▶ _What is being asked_
Print every entry exactly as written and exclude all images.

Start of Dataset

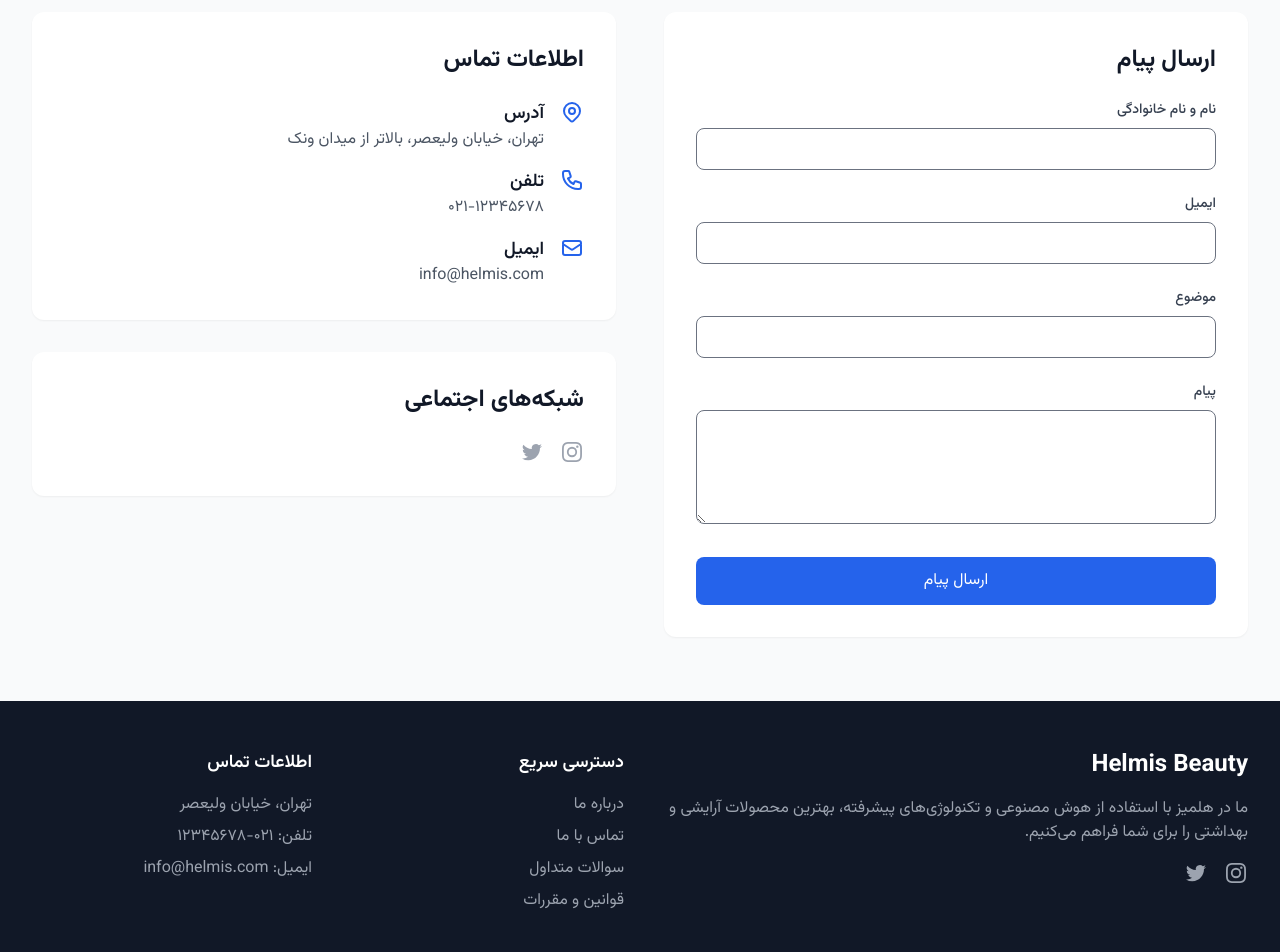
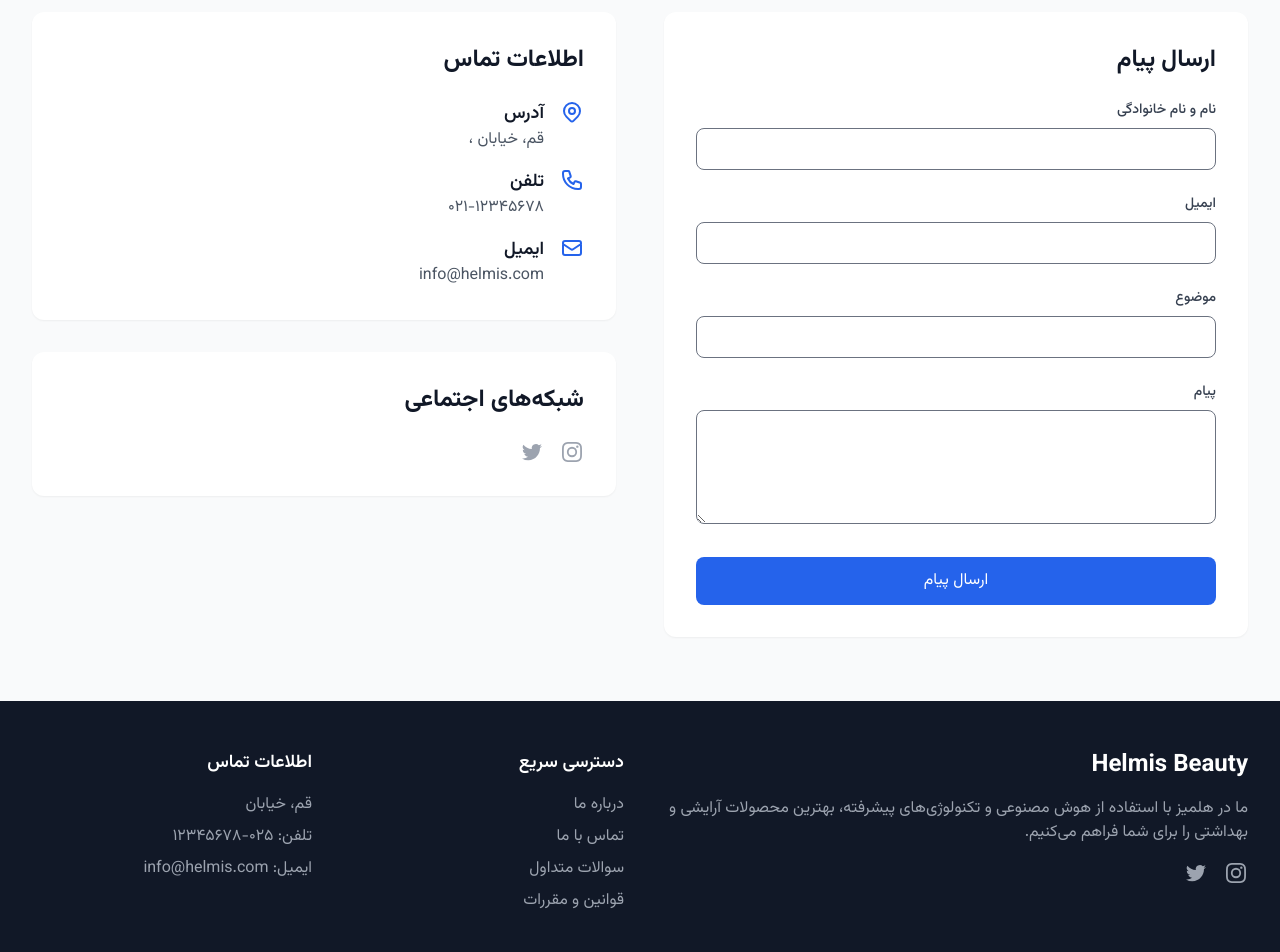
Before and after one commit to cosmeticdpln/cosmetic-client, a Nuxt app: page /contact in a window 1280 px wide. Shown: the part 280-1232 px from the top of the page. Built offline with nearby package versions, Linux system fonts and the light colour scheme.

Commit message:
delte address

```diff
--- a/layouts/default.vue
+++ b/layouts/default.vue
@@ -98,8 +98,8 @@
           <div>
             <h4 class="text-lg font-semibold mb-4">اطلاعات تماس</h4>
             <ul class="space-y-2 text-gray-400">
-              <li>تهران، خیابان ولیعصر</li>
-              <li>تلفن: ۰۲۱-۱۲۳۴۵۶۷۸</li>
+              <li>قم، خیابان </li>
+              <li>تلفن: ۰۲۵-۱۲۳۴۵۶۷۸</li>
               <li>ایمیل: info@helmis.com</li>
             </ul>
           </div>
--- a/pages/contact.vue
+++ b/pages/contact.vue
@@ -83,7 +83,7 @@
                 </div>
                 <div class="mr-4">
                   <h3 class="text-lg font-semibold text-gray-900">آدرس</h3>
-                  <p class="text-gray-600">تهران، خیابان ولیعصر، بالاتر از میدان ونک</p>
+                  <p class="text-gray-600">قم، خیابان ،</p>
                 </div>
               </div>
 
```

End of Dataset

▶ _Result_
Before and after one commit to cosmeticdpln/cosmetic-client, a Nuxt app: page /contact in a window 1280 px wide. Shown: the part 280-1232 px from the top of the page. Built offline with nearby package versions, Linux system fonts and the light colour scheme.

Commit message:
delte address

```diff
--- a/layouts/default.vue
+++ b/layouts/default.vue
@@ -98,8 +98,8 @@
           <div>
             <h4 class="text-lg font-semibold mb-4">اطلاعات تماس</h4>
             <ul class="space-y-2 text-gray-400">
-              <li>تهران، خیابان ولیعصر</li>
-              <li>تلفن: ۰۲۱-۱۲۳۴۵۶۷۸</li>
+              <li>قم، خیابان </li>
+              <li>تلفن: ۰۲۵-۱۲۳۴۵۶۷۸</li>
               <li>ایمیل: info@helmis.com</li>
             </ul>
           </div>
--- a/pages/contact.vue
+++ b/pages/contact.vue
@@ -83,7 +83,7 @@
                 </div>
                 <div class="mr-4">
                   <h3 class="text-lg font-semibold text-gray-900">آدرس</h3>
-                  <p class="text-gray-600">تهران، خیابان ولیعصر، بالاتر از میدان ونک</p>
+                  <p class="text-gray-600">قم، خیابان ،</p>
                 </div>
               </div>
 
```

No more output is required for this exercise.